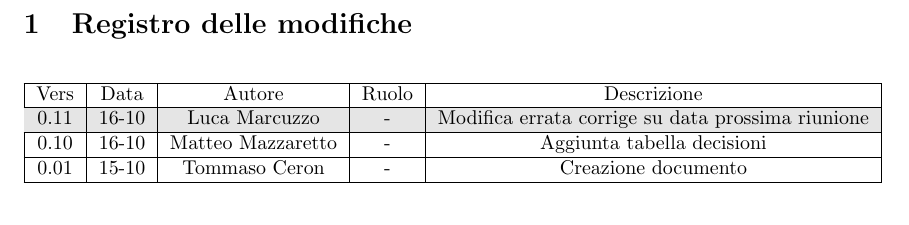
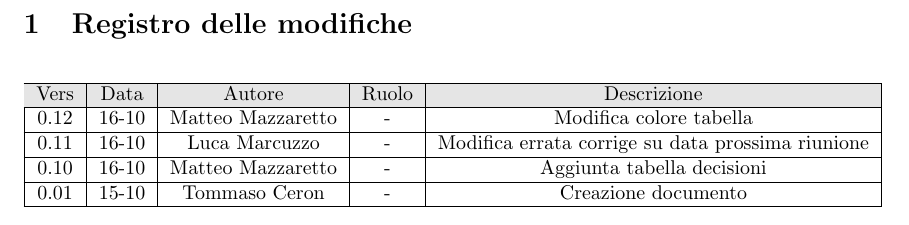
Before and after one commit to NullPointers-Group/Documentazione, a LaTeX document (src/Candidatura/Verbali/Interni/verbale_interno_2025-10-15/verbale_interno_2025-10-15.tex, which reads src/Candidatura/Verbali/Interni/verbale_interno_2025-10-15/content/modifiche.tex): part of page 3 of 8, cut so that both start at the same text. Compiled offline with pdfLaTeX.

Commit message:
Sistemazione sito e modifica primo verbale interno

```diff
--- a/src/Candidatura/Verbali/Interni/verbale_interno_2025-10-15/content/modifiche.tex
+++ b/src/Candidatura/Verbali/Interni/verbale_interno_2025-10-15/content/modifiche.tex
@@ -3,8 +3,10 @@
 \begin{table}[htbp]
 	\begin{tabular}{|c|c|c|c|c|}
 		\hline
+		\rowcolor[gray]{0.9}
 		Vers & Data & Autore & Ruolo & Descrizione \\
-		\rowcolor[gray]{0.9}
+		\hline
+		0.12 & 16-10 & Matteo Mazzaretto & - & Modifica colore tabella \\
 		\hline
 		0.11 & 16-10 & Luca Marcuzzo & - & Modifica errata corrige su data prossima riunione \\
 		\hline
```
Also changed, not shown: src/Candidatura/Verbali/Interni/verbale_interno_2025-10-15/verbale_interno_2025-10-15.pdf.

........

_ACTIVITY:_ Please output the data above exactly as given, omitting every picture.

_SOLUTION TO THE EXERCISE:_
Before and after one commit to NullPointers-Group/Documentazione, a LaTeX document (src/Candidatura/Verbali/Interni/verbale_interno_2025-10-15/verbale_interno_2025-10-15.tex, which reads src/Candidatura/Verbali/Interni/verbale_interno_2025-10-15/content/modifiche.tex): part of page 3 of 8, cut so that both start at the same text. Compiled offline with pdfLaTeX.

Commit message:
Sistemazione sito e modifica primo verbale interno

```diff
--- a/src/Candidatura/Verbali/Interni/verbale_interno_2025-10-15/content/modifiche.tex
+++ b/src/Candidatura/Verbali/Interni/verbale_interno_2025-10-15/content/modifiche.tex
@@ -3,8 +3,10 @@
 \begin{table}[htbp]
 	\begin{tabular}{|c|c|c|c|c|}
 		\hline
+		\rowcolor[gray]{0.9}
 		Vers & Data & Autore & Ruolo & Descrizione \\
-		\rowcolor[gray]{0.9}
+		\hline
+		0.12 & 16-10 & Matteo Mazzaretto & - & Modifica colore tabella \\
 		\hline
 		0.11 & 16-10 & Luca Marcuzzo & - & Modifica errata corrige su data prossima riunione \\
 		\hline
```
Also changed, not shown: src/Candidatura/Verbali/Interni/verbale_interno_2025-10-15/verbale_interno_2025-10-15.pdf.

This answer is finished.